And yet, there is a sense of normalcy in all this. A man should give his all when at work. Part of the reason why Catholics venerate St. Joseph is his work as a carpenter. But there is another reason why the husband of Mary is honoured, it is as a paternal figure, a man of faith and good standing. Keane has always emphasised the importance of his family and from the firm and tender but infrequent public remarks that he has made about them, we can surmise that he possesses the ability to separate work from home life. An important value for any man.
So where does his faith come into this? Besides these old fashioned cultural views, which many irreligious Irish men share, there is in Keane a practical everyman approach to matters of faith and life itself. Where many British or American analysts might term it 'working class' or 'blue-collar' to harbour a humorous but intense attitude to working life, to base one's life around one's family or to seem completely uncomfortable with the excesses of fame and fortune, Irish people simply see such avowed apathy towards the careerism and 'Protestant work ethic' of their neighbours as a natural way of life. Catholic nations work to live, not live to work. Roy Keane has repeatedly stated that he feels as though the great questions in life, the pivotal points regarding where he will go as an individual are determined not by his own will and determination, but by a force greater than he.

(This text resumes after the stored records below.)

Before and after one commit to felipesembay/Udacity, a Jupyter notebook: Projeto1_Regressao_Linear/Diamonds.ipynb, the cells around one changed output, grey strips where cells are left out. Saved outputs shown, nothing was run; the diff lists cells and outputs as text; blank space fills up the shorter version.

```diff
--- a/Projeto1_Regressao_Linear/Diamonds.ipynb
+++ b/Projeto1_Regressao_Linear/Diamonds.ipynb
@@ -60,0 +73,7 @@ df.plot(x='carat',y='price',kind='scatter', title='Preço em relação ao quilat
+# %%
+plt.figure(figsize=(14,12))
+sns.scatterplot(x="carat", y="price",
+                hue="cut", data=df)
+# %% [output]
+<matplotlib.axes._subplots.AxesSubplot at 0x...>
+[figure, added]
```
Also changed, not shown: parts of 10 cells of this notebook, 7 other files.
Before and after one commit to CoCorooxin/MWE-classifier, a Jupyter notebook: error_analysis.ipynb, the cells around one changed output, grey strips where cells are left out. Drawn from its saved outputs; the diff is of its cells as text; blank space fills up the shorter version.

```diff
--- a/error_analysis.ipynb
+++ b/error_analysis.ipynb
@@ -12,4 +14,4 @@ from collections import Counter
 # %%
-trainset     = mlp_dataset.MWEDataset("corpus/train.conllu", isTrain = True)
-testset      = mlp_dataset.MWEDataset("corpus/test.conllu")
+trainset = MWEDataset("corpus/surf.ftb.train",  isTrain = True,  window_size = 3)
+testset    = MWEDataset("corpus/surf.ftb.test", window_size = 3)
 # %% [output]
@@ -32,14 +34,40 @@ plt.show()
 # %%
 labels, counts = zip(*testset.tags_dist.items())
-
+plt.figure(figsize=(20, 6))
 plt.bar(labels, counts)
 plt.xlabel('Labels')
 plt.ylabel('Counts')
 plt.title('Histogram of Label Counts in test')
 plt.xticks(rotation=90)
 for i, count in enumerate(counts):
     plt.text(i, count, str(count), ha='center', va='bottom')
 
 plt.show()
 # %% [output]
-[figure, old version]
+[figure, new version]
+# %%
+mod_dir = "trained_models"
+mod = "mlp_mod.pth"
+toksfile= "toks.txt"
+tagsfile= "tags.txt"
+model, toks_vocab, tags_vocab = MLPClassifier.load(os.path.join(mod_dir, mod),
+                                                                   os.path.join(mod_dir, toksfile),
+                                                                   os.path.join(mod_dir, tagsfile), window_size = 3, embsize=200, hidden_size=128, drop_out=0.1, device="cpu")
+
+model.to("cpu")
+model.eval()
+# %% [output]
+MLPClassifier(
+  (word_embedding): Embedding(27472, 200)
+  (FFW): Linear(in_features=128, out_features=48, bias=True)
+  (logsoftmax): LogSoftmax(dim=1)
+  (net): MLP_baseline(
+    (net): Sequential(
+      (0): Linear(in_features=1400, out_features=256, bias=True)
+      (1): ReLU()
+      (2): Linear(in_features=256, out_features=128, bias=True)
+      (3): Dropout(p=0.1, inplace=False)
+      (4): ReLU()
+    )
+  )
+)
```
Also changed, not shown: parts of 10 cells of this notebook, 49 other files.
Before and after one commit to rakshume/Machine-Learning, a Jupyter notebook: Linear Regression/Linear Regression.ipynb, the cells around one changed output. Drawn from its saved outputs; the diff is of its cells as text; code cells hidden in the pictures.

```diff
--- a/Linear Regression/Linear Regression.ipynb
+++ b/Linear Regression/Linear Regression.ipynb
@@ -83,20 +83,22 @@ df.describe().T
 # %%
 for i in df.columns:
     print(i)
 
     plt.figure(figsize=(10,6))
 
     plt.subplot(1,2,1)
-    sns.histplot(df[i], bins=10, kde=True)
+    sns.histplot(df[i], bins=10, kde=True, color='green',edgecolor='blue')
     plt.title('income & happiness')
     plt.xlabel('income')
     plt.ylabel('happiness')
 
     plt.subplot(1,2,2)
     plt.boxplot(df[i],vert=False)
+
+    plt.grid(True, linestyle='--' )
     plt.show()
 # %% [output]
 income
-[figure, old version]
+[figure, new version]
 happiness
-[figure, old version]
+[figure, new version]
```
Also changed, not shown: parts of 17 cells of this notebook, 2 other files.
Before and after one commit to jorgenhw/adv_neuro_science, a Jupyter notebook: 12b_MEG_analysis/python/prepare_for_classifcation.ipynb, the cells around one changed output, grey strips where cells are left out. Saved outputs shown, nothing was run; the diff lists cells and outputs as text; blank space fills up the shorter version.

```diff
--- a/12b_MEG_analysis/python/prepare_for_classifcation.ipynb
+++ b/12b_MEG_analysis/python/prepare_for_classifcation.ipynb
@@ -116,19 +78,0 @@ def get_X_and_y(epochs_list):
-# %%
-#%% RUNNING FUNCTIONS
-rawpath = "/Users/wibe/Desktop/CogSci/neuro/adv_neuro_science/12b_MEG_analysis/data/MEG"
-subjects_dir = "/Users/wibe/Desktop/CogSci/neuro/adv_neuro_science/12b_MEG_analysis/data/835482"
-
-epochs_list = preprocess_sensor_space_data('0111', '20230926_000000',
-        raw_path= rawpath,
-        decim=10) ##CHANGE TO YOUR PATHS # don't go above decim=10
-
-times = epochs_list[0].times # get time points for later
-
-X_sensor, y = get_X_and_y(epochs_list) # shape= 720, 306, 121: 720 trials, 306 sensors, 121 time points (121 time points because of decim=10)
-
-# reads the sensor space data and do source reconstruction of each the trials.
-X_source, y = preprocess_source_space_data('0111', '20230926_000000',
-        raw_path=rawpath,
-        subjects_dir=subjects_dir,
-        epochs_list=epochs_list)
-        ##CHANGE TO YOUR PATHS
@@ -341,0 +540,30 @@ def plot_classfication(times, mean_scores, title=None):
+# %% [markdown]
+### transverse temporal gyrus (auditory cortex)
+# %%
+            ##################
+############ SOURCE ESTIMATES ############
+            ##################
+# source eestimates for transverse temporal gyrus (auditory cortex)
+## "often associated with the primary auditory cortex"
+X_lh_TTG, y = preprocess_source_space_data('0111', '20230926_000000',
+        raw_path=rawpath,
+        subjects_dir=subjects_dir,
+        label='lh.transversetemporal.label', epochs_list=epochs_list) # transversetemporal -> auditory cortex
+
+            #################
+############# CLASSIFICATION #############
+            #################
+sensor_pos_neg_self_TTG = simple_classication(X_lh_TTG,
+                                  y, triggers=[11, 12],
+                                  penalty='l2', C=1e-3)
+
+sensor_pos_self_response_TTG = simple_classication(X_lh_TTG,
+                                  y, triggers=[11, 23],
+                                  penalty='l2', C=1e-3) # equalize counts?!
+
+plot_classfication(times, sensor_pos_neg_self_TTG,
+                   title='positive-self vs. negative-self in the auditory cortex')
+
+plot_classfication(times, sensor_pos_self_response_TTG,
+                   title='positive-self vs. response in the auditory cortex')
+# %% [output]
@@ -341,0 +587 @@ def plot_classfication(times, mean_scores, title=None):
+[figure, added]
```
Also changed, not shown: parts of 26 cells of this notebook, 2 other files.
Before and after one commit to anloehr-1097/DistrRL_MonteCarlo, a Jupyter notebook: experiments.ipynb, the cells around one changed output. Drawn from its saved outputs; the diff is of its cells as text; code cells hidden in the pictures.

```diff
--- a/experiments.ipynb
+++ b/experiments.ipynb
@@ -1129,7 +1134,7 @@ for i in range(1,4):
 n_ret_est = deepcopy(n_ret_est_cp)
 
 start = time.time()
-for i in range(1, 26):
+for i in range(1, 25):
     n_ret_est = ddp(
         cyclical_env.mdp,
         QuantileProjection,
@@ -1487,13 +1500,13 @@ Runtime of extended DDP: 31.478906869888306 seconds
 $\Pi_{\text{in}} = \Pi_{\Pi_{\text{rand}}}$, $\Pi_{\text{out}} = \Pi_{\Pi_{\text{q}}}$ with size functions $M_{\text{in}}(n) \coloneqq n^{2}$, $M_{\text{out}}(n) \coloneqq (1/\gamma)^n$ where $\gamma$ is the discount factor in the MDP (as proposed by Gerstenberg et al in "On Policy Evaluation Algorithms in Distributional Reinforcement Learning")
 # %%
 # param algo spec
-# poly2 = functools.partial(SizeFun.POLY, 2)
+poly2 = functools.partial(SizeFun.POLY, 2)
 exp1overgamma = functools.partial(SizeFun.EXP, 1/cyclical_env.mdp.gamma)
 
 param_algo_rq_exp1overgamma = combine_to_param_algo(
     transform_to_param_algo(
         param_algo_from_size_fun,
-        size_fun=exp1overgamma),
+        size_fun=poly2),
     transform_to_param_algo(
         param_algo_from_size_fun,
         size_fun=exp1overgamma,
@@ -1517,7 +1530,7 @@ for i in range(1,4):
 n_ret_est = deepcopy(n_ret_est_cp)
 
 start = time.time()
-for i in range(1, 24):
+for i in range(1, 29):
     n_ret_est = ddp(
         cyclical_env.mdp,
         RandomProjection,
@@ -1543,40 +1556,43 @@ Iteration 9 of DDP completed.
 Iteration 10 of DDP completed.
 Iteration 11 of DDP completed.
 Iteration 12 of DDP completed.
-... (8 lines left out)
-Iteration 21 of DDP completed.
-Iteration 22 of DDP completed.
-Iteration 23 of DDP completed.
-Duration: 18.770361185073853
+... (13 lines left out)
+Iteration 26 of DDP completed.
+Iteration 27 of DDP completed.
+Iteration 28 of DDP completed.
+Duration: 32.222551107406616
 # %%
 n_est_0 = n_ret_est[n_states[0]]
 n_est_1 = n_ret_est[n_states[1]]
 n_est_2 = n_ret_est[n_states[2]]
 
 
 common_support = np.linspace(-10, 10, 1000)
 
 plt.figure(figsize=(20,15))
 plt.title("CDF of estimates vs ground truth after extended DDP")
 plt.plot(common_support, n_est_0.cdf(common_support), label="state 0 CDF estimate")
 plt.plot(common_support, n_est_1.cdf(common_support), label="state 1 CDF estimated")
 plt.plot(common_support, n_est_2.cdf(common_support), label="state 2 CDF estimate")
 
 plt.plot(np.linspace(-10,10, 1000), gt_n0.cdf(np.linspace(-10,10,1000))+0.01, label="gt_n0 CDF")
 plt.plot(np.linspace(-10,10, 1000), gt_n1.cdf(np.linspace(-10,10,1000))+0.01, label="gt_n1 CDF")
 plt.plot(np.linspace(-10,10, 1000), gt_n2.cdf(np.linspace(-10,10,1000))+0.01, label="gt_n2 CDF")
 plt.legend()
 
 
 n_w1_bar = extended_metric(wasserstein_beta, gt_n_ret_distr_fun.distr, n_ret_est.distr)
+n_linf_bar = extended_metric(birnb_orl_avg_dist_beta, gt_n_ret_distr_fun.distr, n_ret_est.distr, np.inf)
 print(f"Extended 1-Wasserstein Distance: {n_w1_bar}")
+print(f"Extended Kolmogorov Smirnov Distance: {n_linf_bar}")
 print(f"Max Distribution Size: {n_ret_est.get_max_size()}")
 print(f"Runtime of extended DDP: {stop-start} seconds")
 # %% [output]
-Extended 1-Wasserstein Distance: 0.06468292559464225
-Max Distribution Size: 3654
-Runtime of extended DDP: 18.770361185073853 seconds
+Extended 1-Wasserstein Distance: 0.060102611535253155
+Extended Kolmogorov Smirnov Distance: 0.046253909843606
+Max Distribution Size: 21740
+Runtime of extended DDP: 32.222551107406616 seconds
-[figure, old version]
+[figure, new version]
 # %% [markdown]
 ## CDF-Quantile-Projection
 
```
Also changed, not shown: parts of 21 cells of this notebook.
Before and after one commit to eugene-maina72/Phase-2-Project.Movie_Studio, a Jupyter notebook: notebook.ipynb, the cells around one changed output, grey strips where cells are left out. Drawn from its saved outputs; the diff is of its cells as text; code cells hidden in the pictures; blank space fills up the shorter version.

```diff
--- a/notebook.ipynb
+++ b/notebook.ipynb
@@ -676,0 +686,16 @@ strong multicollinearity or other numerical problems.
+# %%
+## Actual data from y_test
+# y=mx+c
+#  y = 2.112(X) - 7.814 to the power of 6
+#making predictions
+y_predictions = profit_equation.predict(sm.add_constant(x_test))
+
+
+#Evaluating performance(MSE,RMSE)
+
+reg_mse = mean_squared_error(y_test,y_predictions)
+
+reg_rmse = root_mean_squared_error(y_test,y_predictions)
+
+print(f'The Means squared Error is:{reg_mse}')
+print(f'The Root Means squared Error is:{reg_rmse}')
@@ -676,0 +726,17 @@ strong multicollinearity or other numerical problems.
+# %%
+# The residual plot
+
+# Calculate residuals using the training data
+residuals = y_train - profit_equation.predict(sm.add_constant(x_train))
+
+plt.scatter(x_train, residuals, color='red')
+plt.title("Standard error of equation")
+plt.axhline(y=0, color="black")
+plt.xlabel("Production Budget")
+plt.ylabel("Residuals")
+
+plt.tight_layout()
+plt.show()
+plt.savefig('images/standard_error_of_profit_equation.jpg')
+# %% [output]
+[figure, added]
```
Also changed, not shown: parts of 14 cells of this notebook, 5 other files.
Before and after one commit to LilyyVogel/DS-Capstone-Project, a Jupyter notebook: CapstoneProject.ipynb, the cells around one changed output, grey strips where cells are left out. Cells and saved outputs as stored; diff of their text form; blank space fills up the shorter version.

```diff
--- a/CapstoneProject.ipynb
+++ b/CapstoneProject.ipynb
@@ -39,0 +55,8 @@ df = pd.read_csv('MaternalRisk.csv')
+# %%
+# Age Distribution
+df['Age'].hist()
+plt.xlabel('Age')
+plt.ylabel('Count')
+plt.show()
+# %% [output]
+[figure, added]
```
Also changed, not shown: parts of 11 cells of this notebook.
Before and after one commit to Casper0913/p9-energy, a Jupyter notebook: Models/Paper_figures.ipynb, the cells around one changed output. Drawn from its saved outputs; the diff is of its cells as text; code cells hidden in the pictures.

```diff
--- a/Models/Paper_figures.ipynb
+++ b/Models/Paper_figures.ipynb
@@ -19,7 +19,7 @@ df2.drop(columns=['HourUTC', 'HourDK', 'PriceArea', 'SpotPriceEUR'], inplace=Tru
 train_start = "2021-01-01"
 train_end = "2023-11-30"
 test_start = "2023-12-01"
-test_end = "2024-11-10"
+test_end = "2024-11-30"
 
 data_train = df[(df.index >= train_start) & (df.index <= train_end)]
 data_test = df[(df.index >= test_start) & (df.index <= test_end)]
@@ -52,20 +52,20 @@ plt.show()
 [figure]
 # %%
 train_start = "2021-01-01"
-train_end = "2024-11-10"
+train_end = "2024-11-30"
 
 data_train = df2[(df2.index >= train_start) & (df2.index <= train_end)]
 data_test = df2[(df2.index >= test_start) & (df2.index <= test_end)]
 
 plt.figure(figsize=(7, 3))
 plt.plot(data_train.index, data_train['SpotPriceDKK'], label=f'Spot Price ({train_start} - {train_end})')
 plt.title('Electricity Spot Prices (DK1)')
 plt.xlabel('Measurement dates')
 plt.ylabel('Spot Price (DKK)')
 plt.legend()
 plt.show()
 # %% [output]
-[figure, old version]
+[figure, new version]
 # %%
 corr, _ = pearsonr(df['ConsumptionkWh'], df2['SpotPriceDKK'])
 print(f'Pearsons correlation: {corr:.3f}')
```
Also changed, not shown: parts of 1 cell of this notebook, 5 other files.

The battles that he has had with authority have often been with men who would make many grown footballers quiver. Overbearing characters like Patrick Viera, Alex Ferguson and Mick McCarthy. And yet Keane seems to have an engrained notion that none of these men have an authority to inflict any sort of injustice on him. He is correct. Whoever bows before God can stand before any man. Keane has been defiant, if a little reclusive about his faith in Our Lord in the past. “I believe the man upstairs has a plan for me. I believe everything is in his hands. It’s a gut feeling. Someone is in control of my destiny and it is not me.” God never asks more than a man can tolerate. Keane seems genuinely grateful for the riches in both talent and wealth afforded to him. “I do not go around making out that I’m some sort of Holy Joe but he's always looked after me”.
Control. Destiny. It is as if the full raft of angels have protected this man, a former heavy drinker, from all sorts of dangers to himself and he knows it. The man who says that he has forgotten the past and 'count his blessings' everyday, has become a feelgood story in a sport where there is none. After walking out on Ireland at the 2002 World Cup, he has now patched things up and is flourishing in his new role as assistant manager to the national team.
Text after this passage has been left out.